• Work instruction:
Give the records again exactly. Pictures do not belong in the copy.

=== Begin Enclosure ===

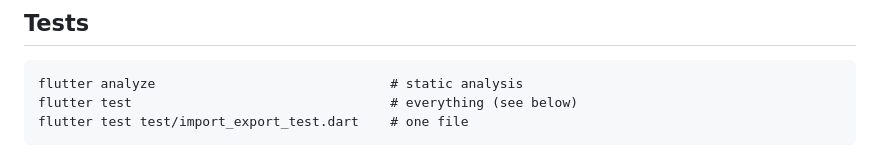
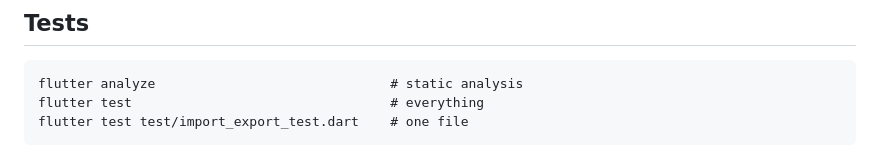
Before and after one commit to pyprism/Ambulo-Client, a Markdown page: README.md, the part around the change. Drawn GitHub-style.

Commit message:
fixd README.md formatting for flutter test command

````diff
--- a/README.md
+++ b/README.md
@@ -54,7 +54,7 @@ stationary.
 
 ```
 flutter analyze                              # static analysis
-flutter test                                 # everything (see below)
+flutter test                                 # everything
 flutter test test/import_export_test.dart    # one file
 ```
 
````
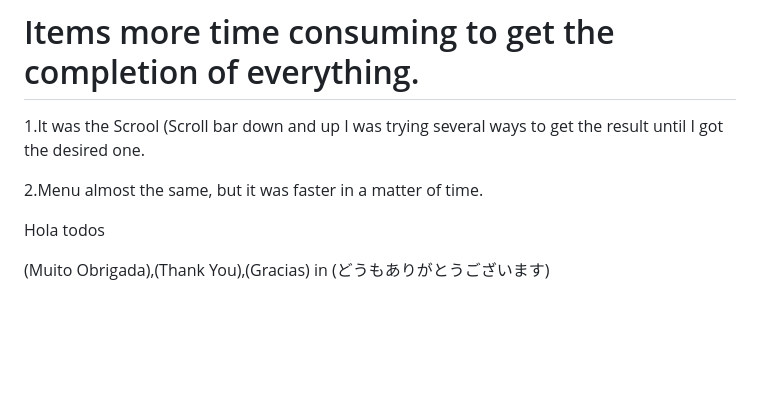
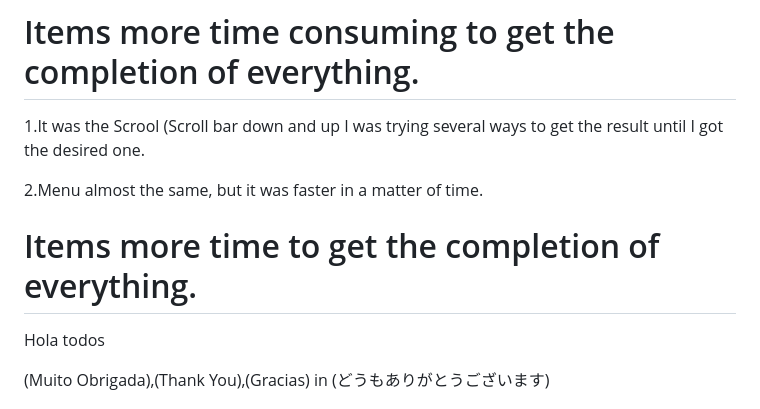
Before and after one commit to TassianaMilka/Html-and-Css_website, a Markdown page: README.md, the part around the change. Drawn GitHub-style; blank space fills up the shorter version.

```diff
--- a/README.md
+++ b/README.md
@@ -98,7 +98,7 @@ Hello everyone, the creation of this project aimed to store the links of each pu
 2.Menu almost the same, but it was faster in a matter of time.
 
 
-
+# Items more time   to get the completion of everything.
 
 Hola todos
 
```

=== End Enclosure ===

• Response area:
Before and after one commit to pyprism/Ambulo-Client, a Markdown page: README.md, the part around the change. Drawn GitHub-style.

Commit message:
fixd README.md formatting for flutter test command

````diff
--- a/README.md
+++ b/README.md
@@ -54,7 +54,7 @@ stationary.
 
 ```
 flutter analyze                              # static analysis
-flutter test                                 # everything (see below)
+flutter test                                 # everything
 flutter test test/import_export_test.dart    # one file
 ```
 
````
Before and after one commit to TassianaMilka/Html-and-Css_website, a Markdown page: README.md, the part around the change. Drawn GitHub-style; blank space fills up the shorter version.

```diff
--- a/README.md
+++ b/README.md
@@ -98,7 +98,7 @@ Hello everyone, the creation of this project aimed to store the links of each pu
 2.Menu almost the same, but it was faster in a matter of time.
 
 
-
+# Items more time   to get the completion of everything.
 
 Hola todos
 
```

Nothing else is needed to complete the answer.